TASK STATEMENT →
Reproduce each entry exactly as it reads. Leave the images out.

== GIVEN ENTRIES

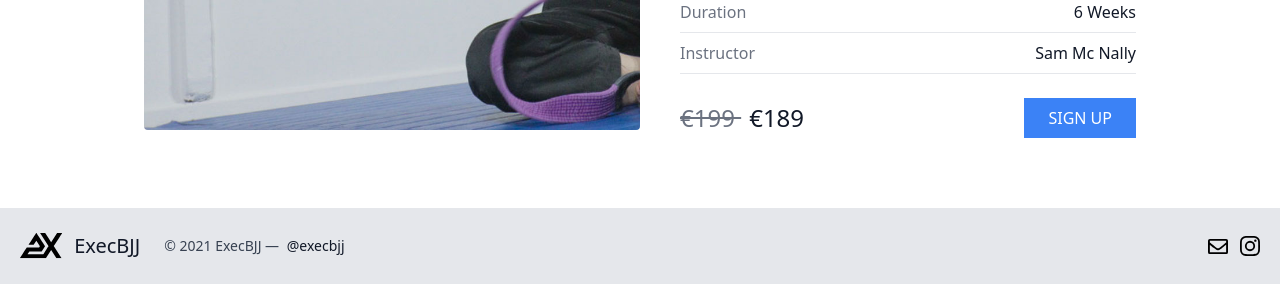
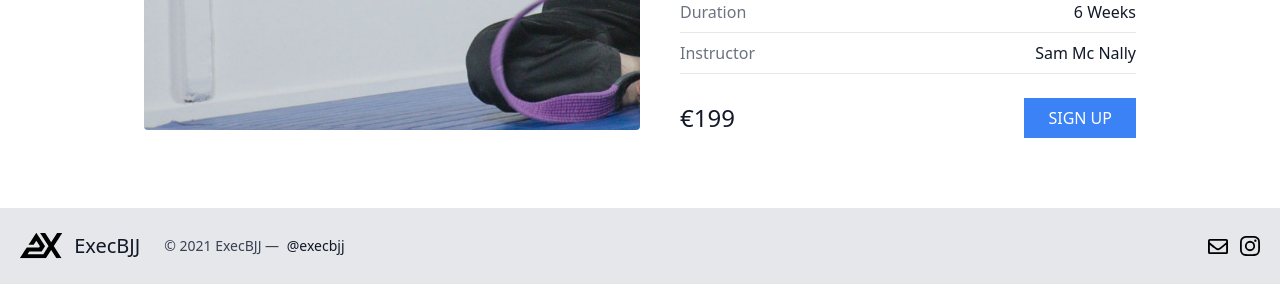
Before and after one commit to Code-Institute-Submissions/slammer1870-execbjj-django_FebResub, a Django app: page /beginners-course/ in a window 1280 px wide. Shown: the part 592-876 px from the top of the page. Run offline with Django 3.2, Linux system fonts and the light colour scheme; some libraries are stand-ins or nearby versions.

Commit message:
update: beginner's course pricing

```diff
--- a/members/views.py
+++ b/members/views.py
@@ -269,7 +269,7 @@ def beginners_course(request):
                             'product_data': {
                                 'name': 'Intro to Brazilian Jiu Jitsu - 6 Week Course',
                             },
-                            'unit_amount': 18900,
+                            'unit_amount': 19900,
                             'currency': 'eur',
                         },
                         'quantity': 1,
--- a/templates/beginners_course.html
+++ b/templates/beginners_course.html
@@ -59,11 +59,8 @@
         >
         {% csrf_token %}
         <div>
-          <span class="title-font font-medium text-2xl text-gray-500 line-through"
+          <span class="title-font font-medium text-2xl text-gray-900"
             >€199
-          </span>
-          <span class="title-font font-medium text-2xl text-gray-900 ml-2"
-            >€189
           </span>
         </div>
           <button
```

====

FINISHED TASK →
Before and after one commit to Code-Institute-Submissions/slammer1870-execbjj-django_FebResub, a Django app: page /beginners-course/ in a window 1280 px wide. Shown: the part 592-876 px from the top of the page. Run offline with Django 3.2, Linux system fonts and the light colour scheme; some libraries are stand-ins or nearby versions.

Commit message:
update: beginner's course pricing

```diff
--- a/members/views.py
+++ b/members/views.py
@@ -269,7 +269,7 @@ def beginners_course(request):
                             'product_data': {
                                 'name': 'Intro to Brazilian Jiu Jitsu - 6 Week Course',
                             },
-                            'unit_amount': 18900,
+                            'unit_amount': 19900,
                             'currency': 'eur',
                         },
                         'quantity': 1,
--- a/templates/beginners_course.html
+++ b/templates/beginners_course.html
@@ -59,11 +59,8 @@
         >
         {% csrf_token %}
         <div>
-          <span class="title-font font-medium text-2xl text-gray-500 line-through"
+          <span class="title-font font-medium text-2xl text-gray-900"
             >€199
-          </span>
-          <span class="title-font font-medium text-2xl text-gray-900 ml-2"
-            >€189
           </span>
         </div>
           <button
```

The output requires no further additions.